EXERCISE DESCRIPTION: Each line of the listing where the string "height" appears is to be identified and copied.

——

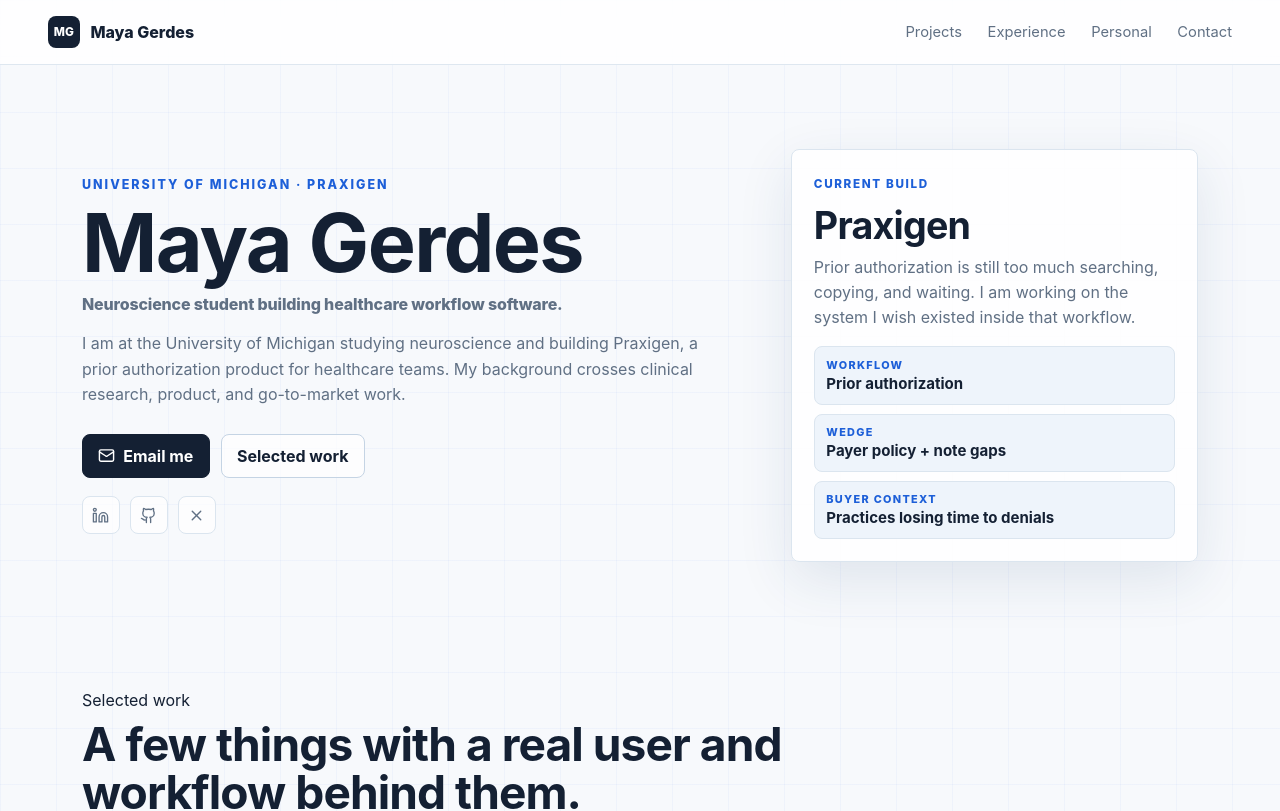
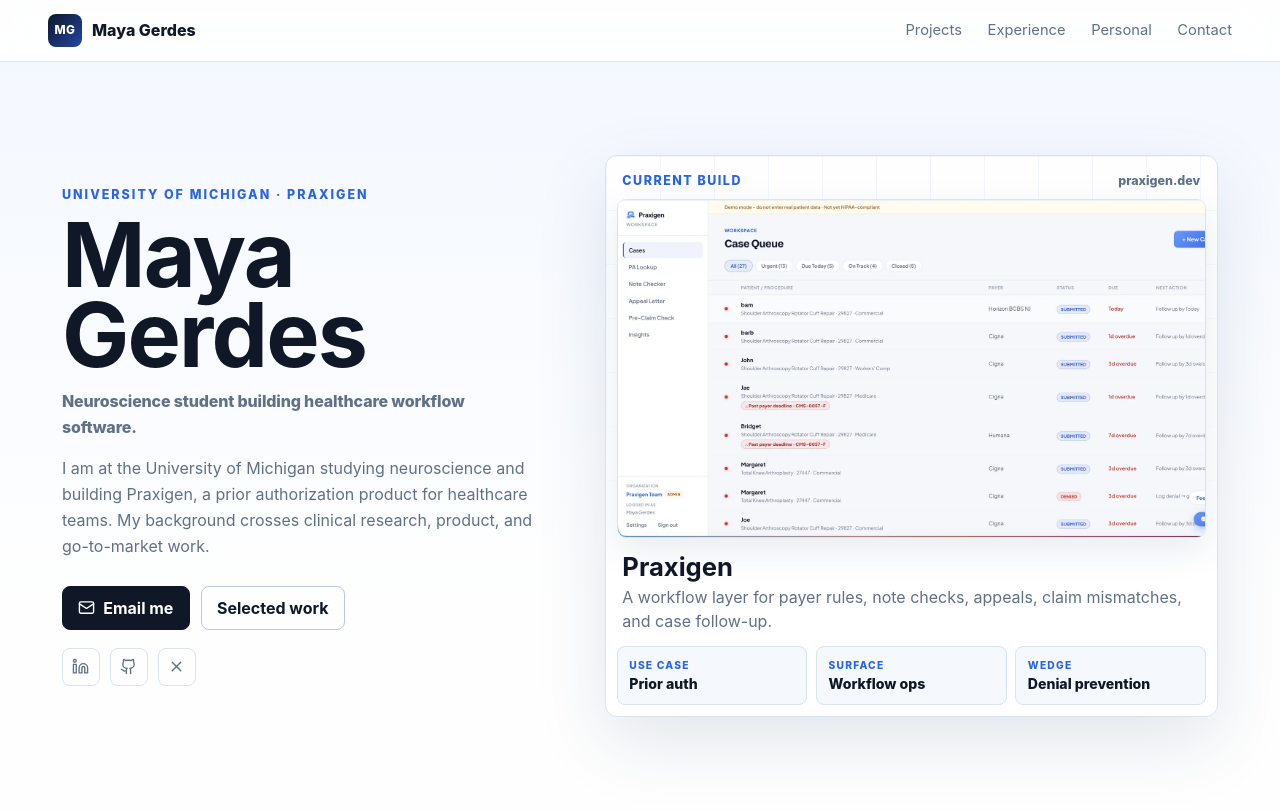
Before and after one commit to mjmgerdes/mayagerdes, a React (Vite) app: page / in a window 1280 px wide. Shown: the top 811 px of the page. Built offline with nearby package versions, Linux system fonts and the light colour scheme.

Commit message:
Sharpen portfolio design

```diff
--- a/src/App.tsx
+++ b/src/App.tsx
@@ -415,8 +415,52 @@
 function LogoMark({ logo }: { logo: ExperienceItem["logo"] }) {
   return (
     <div className="logo-mark" aria-label={logo.alt}>
-      {logo.image ? <img src={logo.image} alt="" loading="lazy" /> : <span>{logo.text}</span>}
+      {logo.image ? <img src={logo.image} alt="" /> : <span>{logo.text}</span>}
     </div>
+  );
+}
+
+function HeroProductCard() {
+  return (
+    <motion.aside
+      className="hero-product-card"
+      initial={{ opacity: 0, y: 14, rotate: 0.4 }}
+      animate={{ opacity: 1, y: 0, rotate: 0 }}
+      transition={{ duration: 0.58, ease: [0.22, 1, 0.36, 1] }}
+      aria-label="Current Praxigen build"
+    >
+      <div className="hero-product-top">
+        <span>Current Build</span>
+        <a href={projectLinks.praxigen} target="_blank" rel="noreferrer">
+          praxigen.dev
+        </a>
+      </div>
+      <img
+        src="/praxigen/workspace.webp"
+        alt="Praxigen workspace showing the prior authorization case queue."
+      />
+      <div className="hero-product-copy">
+        <strong>Praxigen</strong>
+        <p>
+          A workflow layer for payer rules, note checks, appeals, claim mismatches,
+          and case follow-up.
+        </p>
+      </div>
+      <div className="hero-product-metrics">
+        <span>
+          <small>Use case</small>
+          Prior auth
+        </span>
+        <span>
+          <small>Surface</small>
+          Workflow ops
+        </span>
+        <span>
+          <small>Wedge</small>
+          Denial prevention
+        </span>
+      </div>
+    </motion.aside>
   );
 }
 
@@ -576,39 +620,15 @@
           </Reveal>
         </div>
 
-        <Reveal className="hero-card" delay={0.08}>
-          <div className="now-card">
-            <span>Current build</span>
-            <h2>Praxigen</h2>
-            <p>
-              Prior authorization is still too much searching, copying, and
-              waiting. I am working on the system I wish existed inside that
-              workflow.
-            </p>
-            <div className="signal-list">
-              <div>
-                <small>Workflow</small>
-                <strong>Prior authorization</strong>
-              </div>
-              <div>
-                <small>Wedge</small>
-                <strong>Payer policy + note gaps</strong>
-              </div>
-              <div>
-                <small>Buyer context</small>
-                <strong>Practices losing time to denials</strong>
-              </div>
-            </div>
-          </div>
-        </Reveal>
+        <HeroProductCard />
       </header>
 
       <section className="section projects-section" id="projects">
         <Reveal>
           <SectionHeader
             eyebrow="Selected work"
-            title="A few things with a real user and workflow behind them."
-            body="Less project museum, more evidence of how I think: find the messy workflow, understand the user, then build the smallest useful surface."
+            title="Products and projects with actual workflow behind them."
+            body="The through-line is simple: find the messy handoff, understand the person stuck inside it, then build the smallest useful operating surface."
           />
         </Reveal>
 
--- a/src/styles.css
+++ b/src/styles.css
@@ -1,24 +1,25 @@
 :root {
-  color: #142033;
-  background: #f7f9fc;
+  color: #101827;
+  background: #f6f9fd;
   font-family:
     Inter, ui-sans-serif, system-ui, -apple-system, BlinkMacSystemFont,
     "Segoe UI", sans-serif;
   font-synthesis: none;
   text-rendering: optimizeLegibility;
   -webkit-font-smoothing: antialiased;
-  --ink: #142033;
-  --muted: #607084;
-  --soft: #eef4fb;
+  --ink: #101827;
+  --muted: #627086;
+  --soft: #edf4ff;
   --paper: #ffffff;
   --paper-tint: #f8fbff;
-  --line: #dbe5ef;
-  --line-strong: #c5d4e4;
-  --blue: #1d5fd8;
+  --line: #d9e3ef;
+  --line-strong: #b9cae1;
+  --blue: #2864e8;
   --blue-soft: #dceafe;
   --sky: #0ea5e9;
   --green: #0f766e;
-  --shadow: 0 18px 55px rgba(30, 64, 108, 0.11);
+  --shadow: 0 24px 70px rgba(30, 64, 108, 0.13);
+  --shadow-tight: 0 12px 34px rgba(30, 64, 108, 0.1);
 }
 
 * {
@@ -35,10 +36,8 @@
   min-width: 320px;
   overflow-x: hidden;
   background:
-    linear-gradient(90deg, rgba(37, 99, 235, 0.04) 1px, transparent 1px),
-    linear-gradient(180deg, rgba(37, 99, 235, 0.04) 1px, transparent 1px),
+    linear-gradient(180deg, rgba(242, 247, 255, 0.95), rgba(255, 255, 255, 0.92) 38rem),
     #f7f9fc;
-  background-size: 56px 56px;
 }
 
 a {
@@ -67,8 +66,8 @@
   align-items: center;
   justify-content: space-between;
   gap: 1rem;
-  padding: 1rem clamp(1rem, 4vw, 3rem);
-  background: rgba(255, 255, 255, 0.82);
+  padding: 0.85rem clamp(1rem, 4vw, 3rem);
+  background: rgba(255, 255, 255, 0.88);
   border-bottom: 1px solid rgba(219, 229, 239, 0.9);
   backdrop-filter: blur(18px);
 }
@@ -94,10 +93,10 @@
 .brand span {
   display: grid;
   place-items: center;
-  width: 2rem;
-  height: 2rem;
+  width: 2.1rem;
+  height: 2.1rem;
   color: #fff;
-  background: var(--ink);
+  background: linear-gradient(135deg, #0d1729, #2446a7);
   border-radius: 8px;
   font-size: 0.74rem;
   letter-spacing: 0.02em;
@@ -118,13 +117,14 @@
 }
 
 .hero {
-  width: min(100%, 1180px);
+  width: min(100%, 1220px);
   margin-inline: auto;
   display: grid;
-  grid-template-columns: minmax(0, 0.92fr) minmax(310px, 0.58fr);
-  gap: clamp(1.8rem, 5vw, 4rem);
+  grid-template-columns: minmax(0, 0.78fr) minmax(380px, 1fr);
+  gap: clamp(2.2rem, 5vw, 5rem);
   align-items: center;
-  padding: clamp(3.4rem, 7vw, 5.25rem) clamp(1rem, 4vw, 2rem) clamp(2.6rem, 6vw, 4rem);
+  min-height: min(760px, calc(100svh - 4rem));
+  padding: clamp(4rem, 7vw, 6rem) clamp(1rem, 4vw, 2rem) clamp(3rem, 6vw, 5rem);
 }
 
 .hero-copy {
@@ -148,11 +148,11 @@
 }
 
 h1 {
-  max-width: 12ch;
-  margin-bottom: 0.7rem;
+  max-width: 11ch;
+  margin-bottom: 0.85rem;
   color: var(--ink);
-  font-size: clamp(3rem, 6.4vw, 5.05rem);
-  line-height: 0.94;
+  font-size: clamp(3.6rem, 7vw, 6.35rem);
+  line-height: 0.9;
   letter-spacing: -0.02em;
 }
 
@@ -190,11 +190,11 @@
 
 .hero-subtitle {
   max-width: 720px;
-  margin-bottom: 0.8rem;
+  margin-bottom: 0.95rem;
   color: #203551;
-  font-size: clamp(1.35rem, 2.5vw, 2.15rem);
+  font-size: clamp(1.22rem, 2vw, 1.8rem);
   font-weight: 780;
-  line-height: 1.12;
+  line-height: 1.18;
   letter-spacing: -0.01em;
 }
 
@@ -253,6 +253,116 @@
   border-radius: 8px;
 }
 
+.hero-product-card {
+  position: relative;
+  overflow: hidden;
+  padding: 0.7rem;
+  background: rgba(255, 255, 255, 0.92);
+  border: 1px solid var(--line);
+  border-radius: 12px;
+  box-shadow: var(--shadow);
+}
+
+.hero-product-card::before {
+  content: "";
+  position: absolute;
+  inset: 0;
+  pointer-events: none;
+  background:
+    linear-gradient(90deg, rgba(40, 100, 232, 0.06) 1px, transparent 1px),
+    linear-gradient(180deg, rgba(40, 100, 232, 0.05) 1px, transparent 1px);
+  background-size: 54px 54px;
+  mask-image: linear-gradient(180deg, black, transparent 72%);
+}
+
+.hero-product-top,
+.hero-product-copy,
+.hero-product-metrics {
+  position: relative;
+  z-index: 1;
+}
+
+.hero-product-top {
+  display: flex;
+  align-items: center;
+  justify-content: space-between;
+  gap: 1rem;
+  padding: 0.35rem 0.35rem 0.7rem;
+  color: var(--muted);
+  font-size: 0.78rem;
+  font-weight: 760;
+}
+
+.hero-product-top span {
+  color: var(--blue);
+  letter-spacing: 0.12em;
+  text-transform: uppercase;
+}
+
+.hero-product-top a {
+  color: var(--muted);
+}
+
+.hero-product-card img {
+  position: relative;
+  z-index: 1;
+  display: block;
+  width: 100%;
+  aspect-ratio: 16 / 9.2;
+  object-fit: cover;
+  object-position: top left;
+  border: 1px solid var(--line);
+  border-radius: 9px;
+  box-shadow: var(--shadow-tight);
+}
+
+.hero-product-copy {
+  padding: 1rem 0.35rem 0.8rem;
+}
+
+.hero-product-copy strong {
+  display: block;
+  margin-bottom: 0.35rem;
+  color: var(--ink);
+  font-size: clamp(1.35rem, 2vw, 1.8rem);
+  line-height: 1;
+}
+
+.hero-product-copy p {
+  max-width: 42rem;
+  margin-bottom: 0;
+  color: var(--muted);
+  line-height: 1.5;
+}
+
+.hero-product-metrics {
+  display: grid;
+  grid-template-columns: repeat(3, minmax(0, 1fr));
+  gap: 0.55rem;
+}
+
+.hero-product-metrics span {
+  min-width: 0;
+  padding: 0.72rem;
+  color: var(--ink);
+  background: #f5f8fd;
+  border: 1px solid var(--line);
+  border-radius: 8px;
+  font-size: 0.88rem;
+  font-weight: 760;
+  line-height: 1.25;
+}
+
+.hero-product-metrics small {
+  display: block;
+  margin-bottom: 0.2rem;
+  color: var(--blue);
+  font-size: 0.64rem;
+  font-weight: 850;
+  letter-spacing: 0.12em;
+  text-transform: uppercase;
+}
+
 .now-card,
 .project-card,
 .background-card,
@@ -261,7 +371,7 @@
   background: rgba(255, 255, 255, 0.88);
   border: 1px solid var(--line);
   border-radius: 8px;
-  box-shadow: var(--shadow);
+  box-shadow: var(--shadow-tight);
 }
 
 .now-card {
@@ -325,9 +435,9 @@
 }
 
 .section {
-  width: min(100%, 1180px);
+  width: min(100%, 1220px);
   margin-inline: auto;
-  padding: clamp(3.6rem, 8vw, 6rem) clamp(1rem, 4vw, 2rem);
+  padding: clamp(3.1rem, 7vw, 5.4rem) clamp(1rem, 4vw, 2rem);
 }
 
 .section-header {
@@ -340,16 +450,19 @@
 }
 
 .projects-section {
-  padding-top: clamp(2rem, 5vw, 4rem);
+  padding-top: clamp(1.6rem, 4vw, 3.2rem);
 }
 
 .featured-project {
   display: grid;
-  grid-template-columns: minmax(280px, 0.58fr) minmax(0, 1fr);
-  gap: clamp(1.2rem, 4vw, 2.5rem);
+  grid-template-columns: minmax(280px, 0.48fr) minmax(0, 1fr);
+  gap: clamp(1.5rem, 4vw, 3.2rem);
   align-items: start;
-  margin-bottom: 1.1rem;
-  padding-block: 0.25rem;
+  margin-bottom: clamp(1.3rem, 4vw, 2rem);
+  padding: clamp(1rem, 2.8vw, 1.4rem);
+  background: rgba(255, 255, 255, 0.58);
+  border: 1px solid var(--line);
+  border-radius: 14px;
 }
 
 .featured-project > *,
@@ -359,12 +472,14 @@
 }
 
 .featured-copy {
+  position: sticky;
+  top: 6rem;
   padding: clamp(0.2rem, 2vw, 1rem);
 }
 
 .featured-copy h3 {
   margin-top: 0.8rem;
-  font-size: clamp(2rem, 4vw, 3rem);
+  font-size: clamp(2.2rem, 4.4vw, 3.5rem);
 }
 
 .tag-row {
@@ -399,7 +514,7 @@
 }
 
 .product-preview {
-  padding: 0.85rem;
+  padding: 0.75rem;
 }
 
 .product-preview-real {
@@ -423,7 +538,7 @@
 }
 
 .product-shot-main img {
-  aspect-ratio: 16 / 9;
+  aspect-ratio: 16 / 9.4;
 }
 
 .product-shot-main > div {
@@ -458,8 +573,8 @@
 
 .product-shot-grid {
   display: grid;
-  grid-template-columns: repeat(3, minmax(0, 1fr));
-  gap: 0.65rem;
+  grid-template-columns: repeat(2, minmax(0, 1fr));
+  gap: 0.7rem;
   margin-top: 0.65rem;
   overflow: visible;
   padding-bottom: 0.15rem;
@@ -644,6 +759,7 @@
 
 .project-grid {
   grid-template-columns: repeat(3, minmax(0, 1fr));
+  margin-top: 1.2rem;
 }
 
 .project-card,
@@ -652,7 +768,7 @@
   display: flex;
   flex-direction: column;
   min-height: 17rem;
-  padding: 1rem;
+  padding: 1.05rem;
 }
 
 .card-topline {
@@ -790,7 +906,7 @@
 .experience-section {
   width: 100%;
   max-width: none;
-  background: rgba(255, 255, 255, 0.52);
+  background: #ffffff;
   border-block: 1px solid var(--line);
 }
 
@@ -832,7 +948,11 @@
 
 .experience-list {
   display: grid;
-  gap: 1.25rem;
+  gap: 0;
+  overflow: hidden;
+  background: #fff;
+  border: 1px solid var(--line);
+  border-radius: 12px;
 }
 
 .experience-item {
@@ -840,10 +960,15 @@
   grid-template-columns: 4.4rem minmax(0, 1fr);
   gap: 1rem;
   align-items: start;
-  padding: 1rem;
-  background: #fff;
-  border: 1px solid var(--line);
-  border-radius: 8px;
+  padding: 1.1rem;
+  background: transparent;
+  border: 0;
+  border-bottom: 1px solid var(--line);
+  border-radius: 0;
+}
+
+.experience-item:last-child {
+  border-bottom: 0;
 }
 
 .logo-mark {
@@ -925,8 +1050,8 @@
   padding: clamp(1.1rem, 3vw, 1.5rem);
   background: #fff;
   border: 1px solid var(--line);
-  border-radius: 8px;
-  box-shadow: var(--shadow);
+  border-radius: 12px;
+  box-shadow: var(--shadow-tight);
 }
 
 .contact-section {
@@ -1006,6 +1131,14 @@
     grid-template-columns: 1fr;
   }
 
+  .hero {
+    min-height: auto;
+  }
+
+  .featured-copy {
+    position: static;
+  }
+
   .project-grid,
   .background-grid,
   .personal-grid {
@@ -1035,11 +1168,12 @@
   }
 
   .hero {
-    padding-top: 3.6rem;
+    padding-top: 3.2rem;
+    gap: 1.8rem;
   }
 
   h1 {
-    font-size: clamp(2.45rem, 11vw, 3.45rem);
+    font-size: clamp(2.55rem, 11vw, 3.7rem);
   }
 
   h2 {
@@ -1051,6 +1185,25 @@
   .project-actions {
     display: grid;
     grid-template-columns: 1fr;
+  }
+
+  .hero-product-card {
+    padding: 0.55rem;
+    border-radius: 10px;
+  }
+
+  .hero-product-card img {
+    aspect-ratio: 4 / 3.1;
+  }
+
+  .hero-product-metrics {
+    grid-template-columns: 1fr;
+  }
+
+  .hero-product-top {
+    align-items: flex-start;
+    flex-direction: column;
+    gap: 0.25rem;
   }
 
   .button {
@@ -1085,6 +1238,17 @@
   .experience-tabs button {
     flex: 1;
   }
+
+  .featured-project {
+    padding: 0;
+    background: transparent;
+    border: 0;
+    border-radius: 0;
+  }
+
+  .product-preview {
+    padding: 0.55rem;
+  }
 }
 
 @media (prefers-reduced-motion: reduce) {
```
Also changed, not shown: 1 other file (tests, documents, lock files or other folders).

——

ANSWER BOX:
-  height: 2rem;
+  height: 2.1rem;
+  min-height: min(760px, calc(100svh - 4rem));
-  line-height: 0.94;
+  line-height: 0.9;
-  line-height: 1.12;
+  line-height: 1.18;
+  line-height: 1;
+  line-height: 1.5;
+  line-height: 1.25;
   min-height: 17rem;
+    min-height: auto;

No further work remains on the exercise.